One of the stunning watercolors

The most innovative part of the library itself was an interactive display that allowed the user to look up ships' plans and view or manipulate the images on screen. This would be an invaluable tool for researchers, and also is a fun way to view documents without placing stress on the originals. Another amazing aspect of the library's services is their phenomenal digitization and its presentation on their web site. Many of the letters and handwritten documents we viewed on our tour are available in almost better-than-life quality on the collections web site. This is another way to give access to thousands of people without harming the priceless original documents.

Elizabeth's song
My favorite part of our time in the museum was after our official visit was over. Mike took a few of the students through a "secret" door in the wall of the museum, which gave our whole side trip a decidedly Narnian feel. From there, we went into a part of the archives where they keep the story boxes, or ready-made collections of smaller items that are used for events. Although the box sitting on the shelf for "Lord Nelson's Women" looked intriguing, we were on a mission to see the contents of the "Spanish Armada" and "Pirates" collections. In the Armada box there was a celebration song written by Queen Elizabeth I to commemorate the Armada's defeat. I was so excited to see and touch (through the coverings, of course) something personally written by one of my idols!
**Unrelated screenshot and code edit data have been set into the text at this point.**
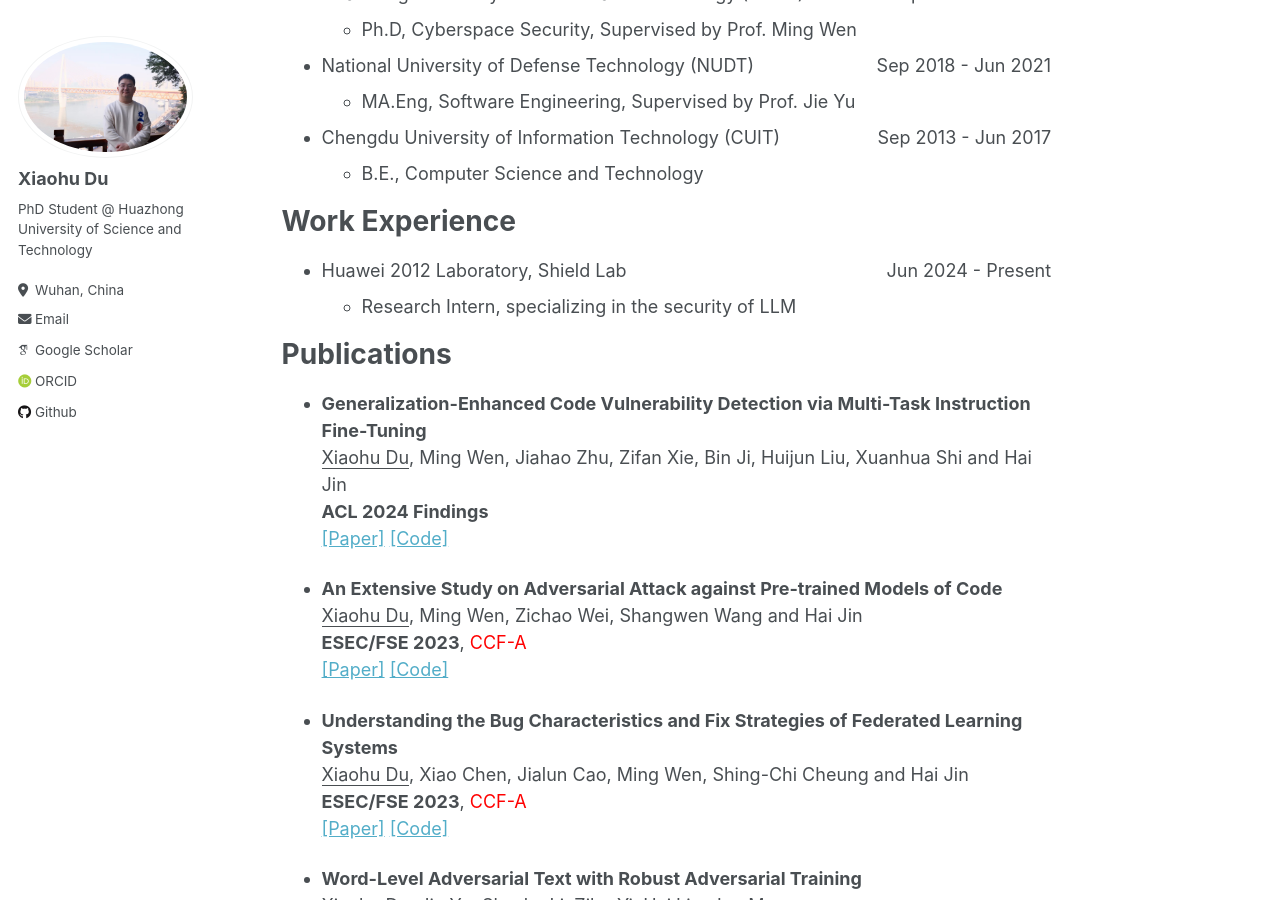
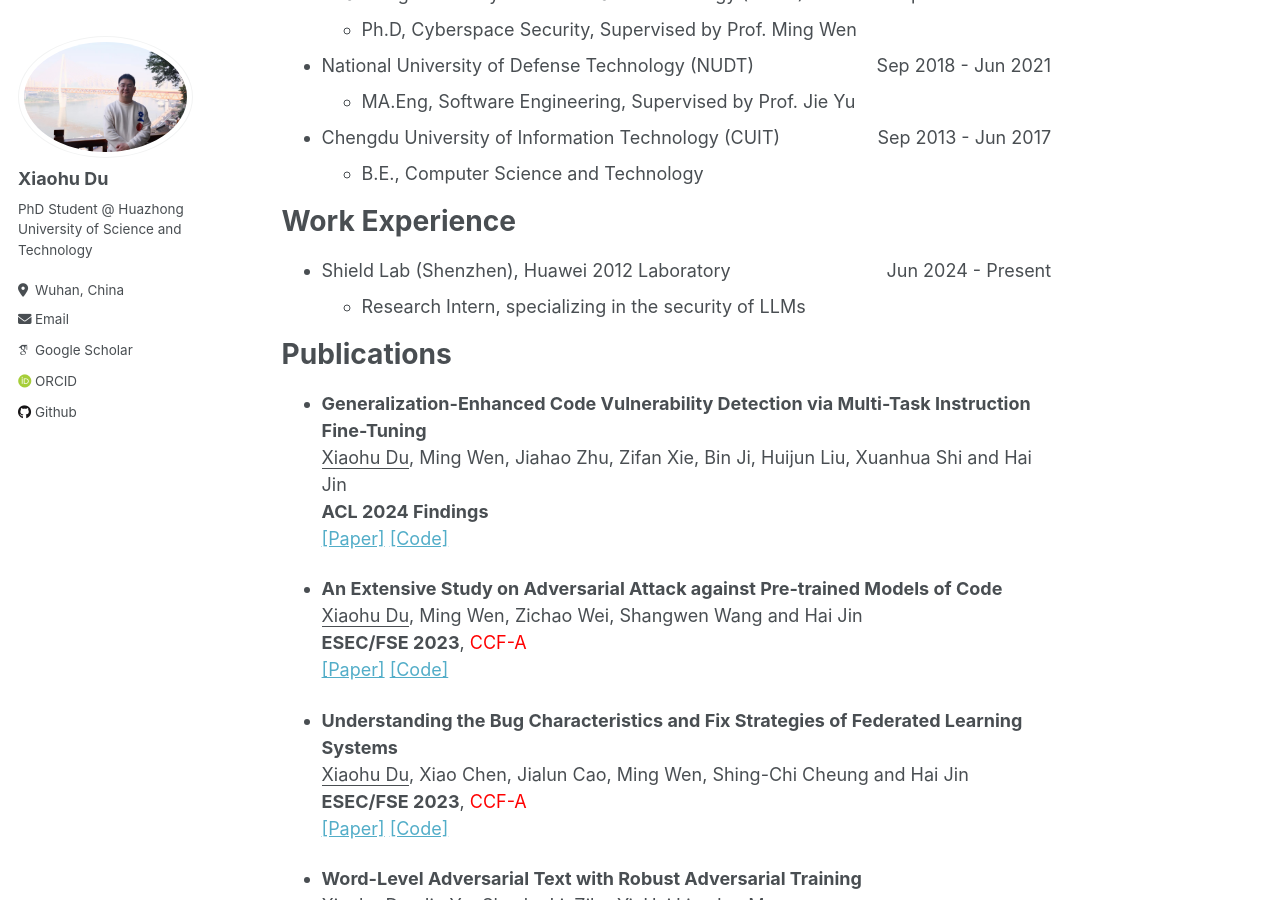
Before and after one commit to xhdu/xhdu.github.io, a Jekyll site: the page built from _pages/about.md, in a window 1280 px wide and 900 px high, scrolled down 676 px. Built offline with Jekyll 4.4.1, drawn with Linux system fonts in a browser that asks for light colours; some web fonts are replaced.

Commit message:
Update about.md

```diff
--- a/_pages/about.md
+++ b/_pages/about.md
@@ -29,8 +29,8 @@ Education
 
 Work Experience
 ======
-- Huawei 2012 Laboratory, Shield Lab <span style="float:right;">Jun 2024 - Present</span>
-  - Research Intern, specializing in the security of LLM
+- Shield Lab (Shenzhen), Huawei 2012 Laboratory  <span style="float:right;">Jun 2024 - Present</span>
+  - Research Intern, specializing in the security of LLMs
 
 Publications
 ======
```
There was also correspondence to the queen in the Pirates box signed by her chief adviser William Cecil, 1st Baron Burghley and her secretary/spymaster Sir Francis Walsingham. Being able to see and touch these documents was absolutely amazing, and I also was able to cultivate a topic for my paper from this last-minute excursion.